The Future of the Low-voltage IndustryThe custom installation industry is on the cusp of dramatic change. 2/27/2012 11:41 AM Eastern
The Future of the Low-voltage Industry
Feb 27, 2012 4:41 PM
The custom installation industry is on the cusp of dramatic change. These changes, both technological and market-based are accelerating rapidly and will impact many custom installers’ business models.
In order to help CEDIA members navigate and prepare for the future, CEDIA’s Technology Advisory Group created a series of resources to look at the overarching technologies and market conditions that will affect low voltage installers for the next five years. CEDIA analyzed market research, both internal and external, and came up with some very solid conclusions.
By looking five years out, we are presenting opportunities for business owners to take a very careful look into new business opportunities and prepare a proper business plan and educate their workforce before jumping into a new technology. Before we get there, it must be stressed that knowledge is doubling every 2.5 years, so we technically only know 25% of what we will know five years from now, so there will certainly be technological and economic events which can change the outcomes significantly. That being said, with change comes exciting opportunity. Check out some of the areas that could be profitable for you to consider.
1. Home Office
Those of you working in the commercial sector have already developed your skills in creating conference rooms and the like. A new opportunity exists for you in the residential market with the emergence of the home office that allows clients to spend more time at home with their families yet continue to be productive at work.

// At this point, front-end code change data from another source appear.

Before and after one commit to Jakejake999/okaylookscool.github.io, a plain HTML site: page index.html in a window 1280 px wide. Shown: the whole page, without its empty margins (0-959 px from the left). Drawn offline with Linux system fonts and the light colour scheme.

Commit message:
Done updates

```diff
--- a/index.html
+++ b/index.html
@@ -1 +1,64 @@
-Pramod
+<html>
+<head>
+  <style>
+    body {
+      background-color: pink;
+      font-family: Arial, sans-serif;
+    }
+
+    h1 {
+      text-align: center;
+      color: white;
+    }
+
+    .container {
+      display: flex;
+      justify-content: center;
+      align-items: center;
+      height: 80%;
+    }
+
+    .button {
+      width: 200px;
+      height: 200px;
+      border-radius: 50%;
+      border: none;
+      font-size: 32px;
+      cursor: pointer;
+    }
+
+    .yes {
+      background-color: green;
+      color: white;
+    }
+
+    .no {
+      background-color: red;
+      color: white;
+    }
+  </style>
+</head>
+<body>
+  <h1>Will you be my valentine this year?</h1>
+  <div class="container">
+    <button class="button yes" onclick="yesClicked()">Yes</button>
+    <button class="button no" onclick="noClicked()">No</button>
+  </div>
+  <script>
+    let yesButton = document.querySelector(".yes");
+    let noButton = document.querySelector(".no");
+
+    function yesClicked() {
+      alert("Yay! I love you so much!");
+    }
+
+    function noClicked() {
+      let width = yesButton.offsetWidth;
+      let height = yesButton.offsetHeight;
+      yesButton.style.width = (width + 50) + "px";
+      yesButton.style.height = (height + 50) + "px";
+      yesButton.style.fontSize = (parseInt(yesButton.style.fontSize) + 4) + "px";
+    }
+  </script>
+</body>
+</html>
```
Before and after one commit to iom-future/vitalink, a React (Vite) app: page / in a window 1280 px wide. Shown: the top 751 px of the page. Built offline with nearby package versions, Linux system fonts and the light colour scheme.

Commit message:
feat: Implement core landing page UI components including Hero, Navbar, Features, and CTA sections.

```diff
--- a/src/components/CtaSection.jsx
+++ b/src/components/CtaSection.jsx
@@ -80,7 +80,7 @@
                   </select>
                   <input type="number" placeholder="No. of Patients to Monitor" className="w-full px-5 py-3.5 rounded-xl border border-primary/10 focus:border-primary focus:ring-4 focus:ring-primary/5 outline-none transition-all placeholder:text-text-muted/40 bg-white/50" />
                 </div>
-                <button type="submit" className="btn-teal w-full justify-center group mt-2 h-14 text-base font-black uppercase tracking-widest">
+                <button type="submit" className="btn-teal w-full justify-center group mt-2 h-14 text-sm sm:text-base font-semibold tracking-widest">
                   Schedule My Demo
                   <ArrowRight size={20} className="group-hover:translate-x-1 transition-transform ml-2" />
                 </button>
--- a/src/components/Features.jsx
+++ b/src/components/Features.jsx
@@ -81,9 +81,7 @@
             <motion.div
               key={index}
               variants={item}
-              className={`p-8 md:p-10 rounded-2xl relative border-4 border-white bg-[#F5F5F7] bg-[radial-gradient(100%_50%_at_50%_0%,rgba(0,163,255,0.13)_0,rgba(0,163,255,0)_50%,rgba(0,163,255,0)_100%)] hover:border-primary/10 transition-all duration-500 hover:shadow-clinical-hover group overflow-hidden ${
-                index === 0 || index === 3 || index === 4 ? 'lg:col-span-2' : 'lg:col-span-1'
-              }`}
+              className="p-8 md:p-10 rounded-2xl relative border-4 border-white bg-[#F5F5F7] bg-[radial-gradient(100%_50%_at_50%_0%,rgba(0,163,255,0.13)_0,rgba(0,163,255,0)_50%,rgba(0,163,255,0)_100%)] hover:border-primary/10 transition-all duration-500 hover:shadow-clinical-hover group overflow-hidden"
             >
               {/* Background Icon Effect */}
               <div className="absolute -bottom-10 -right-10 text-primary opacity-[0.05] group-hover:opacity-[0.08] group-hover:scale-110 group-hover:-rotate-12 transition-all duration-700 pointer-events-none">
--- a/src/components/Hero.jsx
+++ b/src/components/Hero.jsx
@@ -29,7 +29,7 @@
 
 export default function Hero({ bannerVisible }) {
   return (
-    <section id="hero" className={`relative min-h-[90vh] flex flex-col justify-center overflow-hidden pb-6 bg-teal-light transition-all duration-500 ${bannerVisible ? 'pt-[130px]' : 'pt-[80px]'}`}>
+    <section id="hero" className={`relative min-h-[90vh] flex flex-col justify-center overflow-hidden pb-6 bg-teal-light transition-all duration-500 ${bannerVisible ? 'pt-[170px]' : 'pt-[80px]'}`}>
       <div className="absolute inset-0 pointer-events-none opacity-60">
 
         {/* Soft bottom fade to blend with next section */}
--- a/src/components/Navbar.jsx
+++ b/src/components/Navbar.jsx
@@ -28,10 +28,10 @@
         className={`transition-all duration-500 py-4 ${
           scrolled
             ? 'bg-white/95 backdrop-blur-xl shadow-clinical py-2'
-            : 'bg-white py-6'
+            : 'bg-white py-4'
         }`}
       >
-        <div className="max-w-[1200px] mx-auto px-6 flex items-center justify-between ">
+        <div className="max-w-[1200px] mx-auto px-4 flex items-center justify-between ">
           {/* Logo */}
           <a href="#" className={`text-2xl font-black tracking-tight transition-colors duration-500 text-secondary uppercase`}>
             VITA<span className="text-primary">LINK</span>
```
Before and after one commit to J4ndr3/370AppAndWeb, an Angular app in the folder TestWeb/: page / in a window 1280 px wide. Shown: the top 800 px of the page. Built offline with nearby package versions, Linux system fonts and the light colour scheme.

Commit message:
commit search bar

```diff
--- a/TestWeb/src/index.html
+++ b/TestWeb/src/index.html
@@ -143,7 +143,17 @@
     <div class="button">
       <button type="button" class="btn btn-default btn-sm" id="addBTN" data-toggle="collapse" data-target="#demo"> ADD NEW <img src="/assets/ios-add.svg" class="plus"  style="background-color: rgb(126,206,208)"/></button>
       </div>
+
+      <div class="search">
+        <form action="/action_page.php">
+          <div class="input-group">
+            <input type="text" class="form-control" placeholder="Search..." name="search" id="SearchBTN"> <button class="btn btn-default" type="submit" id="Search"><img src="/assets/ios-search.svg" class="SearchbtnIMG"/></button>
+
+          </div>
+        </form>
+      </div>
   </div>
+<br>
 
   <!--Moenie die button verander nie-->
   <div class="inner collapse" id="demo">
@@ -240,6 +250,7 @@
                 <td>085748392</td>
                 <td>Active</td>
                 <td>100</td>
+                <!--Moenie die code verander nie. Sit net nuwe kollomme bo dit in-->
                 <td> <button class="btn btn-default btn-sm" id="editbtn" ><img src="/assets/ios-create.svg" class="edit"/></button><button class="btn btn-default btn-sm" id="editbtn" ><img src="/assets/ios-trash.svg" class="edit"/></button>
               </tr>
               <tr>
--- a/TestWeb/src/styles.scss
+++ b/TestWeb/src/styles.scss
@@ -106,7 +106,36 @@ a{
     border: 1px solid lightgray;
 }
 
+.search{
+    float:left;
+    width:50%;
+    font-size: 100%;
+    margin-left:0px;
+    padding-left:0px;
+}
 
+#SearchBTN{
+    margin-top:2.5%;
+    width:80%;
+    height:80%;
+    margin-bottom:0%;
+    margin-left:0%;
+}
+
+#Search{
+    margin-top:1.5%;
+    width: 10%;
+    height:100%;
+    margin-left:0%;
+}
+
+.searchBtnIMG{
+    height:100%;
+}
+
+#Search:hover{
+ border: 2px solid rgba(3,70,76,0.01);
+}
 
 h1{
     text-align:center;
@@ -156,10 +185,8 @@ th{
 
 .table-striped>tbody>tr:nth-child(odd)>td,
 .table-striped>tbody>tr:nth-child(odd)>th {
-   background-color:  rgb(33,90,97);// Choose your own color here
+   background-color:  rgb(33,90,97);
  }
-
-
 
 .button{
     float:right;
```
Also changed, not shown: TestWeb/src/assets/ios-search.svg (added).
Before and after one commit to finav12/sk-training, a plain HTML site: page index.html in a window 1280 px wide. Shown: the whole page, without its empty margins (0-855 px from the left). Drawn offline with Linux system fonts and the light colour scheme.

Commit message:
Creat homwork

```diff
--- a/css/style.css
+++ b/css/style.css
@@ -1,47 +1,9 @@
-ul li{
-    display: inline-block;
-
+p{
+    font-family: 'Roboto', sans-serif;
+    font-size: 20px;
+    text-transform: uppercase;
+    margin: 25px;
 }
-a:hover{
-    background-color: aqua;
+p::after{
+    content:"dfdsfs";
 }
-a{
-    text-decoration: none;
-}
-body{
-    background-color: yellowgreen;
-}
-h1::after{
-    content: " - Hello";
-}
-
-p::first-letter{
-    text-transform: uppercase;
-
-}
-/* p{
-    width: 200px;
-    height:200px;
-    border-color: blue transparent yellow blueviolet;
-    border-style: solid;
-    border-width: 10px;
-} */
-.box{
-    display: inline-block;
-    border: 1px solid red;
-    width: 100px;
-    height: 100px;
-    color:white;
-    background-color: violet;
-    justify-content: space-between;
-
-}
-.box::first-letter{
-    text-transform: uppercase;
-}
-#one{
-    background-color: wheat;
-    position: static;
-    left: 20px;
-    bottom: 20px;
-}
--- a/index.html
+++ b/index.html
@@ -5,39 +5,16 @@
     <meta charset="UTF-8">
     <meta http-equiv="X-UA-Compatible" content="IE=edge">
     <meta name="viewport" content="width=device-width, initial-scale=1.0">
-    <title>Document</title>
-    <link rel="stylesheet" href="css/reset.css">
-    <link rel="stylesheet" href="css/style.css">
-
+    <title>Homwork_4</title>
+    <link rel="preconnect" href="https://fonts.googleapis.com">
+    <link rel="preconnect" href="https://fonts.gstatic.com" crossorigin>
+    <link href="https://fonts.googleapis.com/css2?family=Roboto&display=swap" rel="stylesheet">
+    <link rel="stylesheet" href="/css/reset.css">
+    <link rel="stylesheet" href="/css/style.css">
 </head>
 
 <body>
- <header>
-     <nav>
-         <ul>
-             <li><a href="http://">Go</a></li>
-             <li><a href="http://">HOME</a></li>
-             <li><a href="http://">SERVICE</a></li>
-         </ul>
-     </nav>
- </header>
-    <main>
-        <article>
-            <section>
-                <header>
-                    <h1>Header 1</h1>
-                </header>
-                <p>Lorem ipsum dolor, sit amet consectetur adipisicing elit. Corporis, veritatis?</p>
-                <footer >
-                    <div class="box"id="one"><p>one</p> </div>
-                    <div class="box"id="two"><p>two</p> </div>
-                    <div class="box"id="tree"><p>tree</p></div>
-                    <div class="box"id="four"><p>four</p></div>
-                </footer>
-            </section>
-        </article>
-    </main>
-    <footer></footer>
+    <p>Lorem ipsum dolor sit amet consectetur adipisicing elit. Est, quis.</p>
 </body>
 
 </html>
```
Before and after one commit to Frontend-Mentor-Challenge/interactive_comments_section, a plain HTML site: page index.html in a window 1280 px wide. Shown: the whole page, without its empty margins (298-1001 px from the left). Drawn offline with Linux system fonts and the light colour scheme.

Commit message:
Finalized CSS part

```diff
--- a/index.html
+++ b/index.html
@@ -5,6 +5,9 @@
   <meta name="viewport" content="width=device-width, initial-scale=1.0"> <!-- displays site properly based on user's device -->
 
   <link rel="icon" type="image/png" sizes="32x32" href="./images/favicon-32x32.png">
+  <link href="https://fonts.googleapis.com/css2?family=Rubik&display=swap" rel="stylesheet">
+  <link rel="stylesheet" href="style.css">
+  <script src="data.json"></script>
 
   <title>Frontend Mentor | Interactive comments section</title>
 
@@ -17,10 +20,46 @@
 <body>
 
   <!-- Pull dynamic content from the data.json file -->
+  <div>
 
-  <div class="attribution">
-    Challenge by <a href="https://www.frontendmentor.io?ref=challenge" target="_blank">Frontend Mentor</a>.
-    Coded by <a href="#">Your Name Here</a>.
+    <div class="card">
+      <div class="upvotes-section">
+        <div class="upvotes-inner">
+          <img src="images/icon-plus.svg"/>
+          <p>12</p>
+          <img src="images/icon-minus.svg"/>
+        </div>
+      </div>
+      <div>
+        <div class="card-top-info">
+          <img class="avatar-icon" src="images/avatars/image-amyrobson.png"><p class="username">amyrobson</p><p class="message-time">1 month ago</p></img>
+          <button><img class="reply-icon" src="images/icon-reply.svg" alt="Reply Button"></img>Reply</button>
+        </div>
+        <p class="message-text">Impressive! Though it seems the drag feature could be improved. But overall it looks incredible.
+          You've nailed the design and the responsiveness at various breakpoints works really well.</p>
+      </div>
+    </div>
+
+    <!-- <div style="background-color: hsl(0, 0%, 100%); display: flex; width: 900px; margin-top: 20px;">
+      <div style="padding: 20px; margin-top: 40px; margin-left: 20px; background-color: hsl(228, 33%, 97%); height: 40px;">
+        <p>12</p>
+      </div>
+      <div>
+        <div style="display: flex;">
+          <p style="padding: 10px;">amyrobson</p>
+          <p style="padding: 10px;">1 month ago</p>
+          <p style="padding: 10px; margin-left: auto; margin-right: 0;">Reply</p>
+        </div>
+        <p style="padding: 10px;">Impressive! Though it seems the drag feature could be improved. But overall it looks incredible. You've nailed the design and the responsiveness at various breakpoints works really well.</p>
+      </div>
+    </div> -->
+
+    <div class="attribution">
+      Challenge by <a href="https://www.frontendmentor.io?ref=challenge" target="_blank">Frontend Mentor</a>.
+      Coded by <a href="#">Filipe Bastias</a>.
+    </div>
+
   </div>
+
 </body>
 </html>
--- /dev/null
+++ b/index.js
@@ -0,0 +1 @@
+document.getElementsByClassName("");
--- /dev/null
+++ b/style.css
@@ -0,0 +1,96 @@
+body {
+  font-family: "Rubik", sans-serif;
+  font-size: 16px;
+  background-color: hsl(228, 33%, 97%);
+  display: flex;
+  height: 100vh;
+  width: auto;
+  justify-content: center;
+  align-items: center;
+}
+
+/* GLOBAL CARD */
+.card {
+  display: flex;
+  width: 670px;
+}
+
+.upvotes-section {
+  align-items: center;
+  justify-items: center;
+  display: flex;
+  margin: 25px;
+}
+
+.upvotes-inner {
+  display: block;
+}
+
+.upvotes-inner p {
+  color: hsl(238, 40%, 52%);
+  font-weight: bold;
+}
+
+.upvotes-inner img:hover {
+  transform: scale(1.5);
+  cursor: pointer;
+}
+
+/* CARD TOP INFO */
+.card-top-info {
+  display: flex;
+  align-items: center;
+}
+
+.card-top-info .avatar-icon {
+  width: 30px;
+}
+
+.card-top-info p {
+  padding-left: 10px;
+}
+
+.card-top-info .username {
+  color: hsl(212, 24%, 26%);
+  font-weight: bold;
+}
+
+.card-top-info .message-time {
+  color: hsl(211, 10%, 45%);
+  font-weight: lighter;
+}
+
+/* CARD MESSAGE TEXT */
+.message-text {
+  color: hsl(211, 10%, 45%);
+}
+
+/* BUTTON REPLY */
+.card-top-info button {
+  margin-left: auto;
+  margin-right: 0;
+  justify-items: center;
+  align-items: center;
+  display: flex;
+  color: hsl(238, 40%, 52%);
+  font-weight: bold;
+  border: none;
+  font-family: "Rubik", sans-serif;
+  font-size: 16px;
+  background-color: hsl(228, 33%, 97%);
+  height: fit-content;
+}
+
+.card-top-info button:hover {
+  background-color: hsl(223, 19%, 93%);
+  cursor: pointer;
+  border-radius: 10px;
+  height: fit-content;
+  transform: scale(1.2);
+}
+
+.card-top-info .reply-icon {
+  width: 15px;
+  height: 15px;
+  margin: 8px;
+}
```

Over the next 5 years high-definition resolution and pristine sound quality will enable video conferencing in the home to evolve into home telepresence. Home offices are the low hanging fruit for you and could prove to be a foot in the door for other residential installations.
2. Digital Home Health
The home health industry is growing every day, and it will be exponentially larger in 2016. The American Society on Aging projects the aging population will grow to 72.1 million by 2030. According to AARP, 90% of baby boomers want to live in their home as they age.
Sales of digital health technology solutions and services in the U.S. will exceed $5.7 billion in 2015 – more than triple their volume in 2010, according to a report by Parks Associates. This segment represents a ripe opportunity for commercial installers looking to diversify.
3. Remote Diagnostics
As the custom installation industry looks to the future, systems in the home will rely more heavily on network communications, locally and to the cloud, for control, content distribution, and general communications. The challenge for the technology service provider will be how to properly maintain and service these systems which rely heavily on their connectivity.
There are emerging solutions that within the next 3-5 years will provide end-to-end remote management and support suites that enable service providers to effectively maintain the customer premise equipment. This is a radical shift in the service model used by many installation companies today and will certainly touch all areas of the market. These complex systems will need more service, and the model of rolling a truck for the majority of service calls will not be sustainable.
CEDIA provides an in-depth forecast on the future of the industry in The ESC of 2016 white paper, available exclusively to CEDIA members at no cost. Members may request a copy in the CEDIA Marketplace or e-mail firstname.lastname@example.org. Additional top level findings from the white paper are shared in the most recent emerging trends video available at www.cediacrosspoint.com. To learn more about CEDIA membership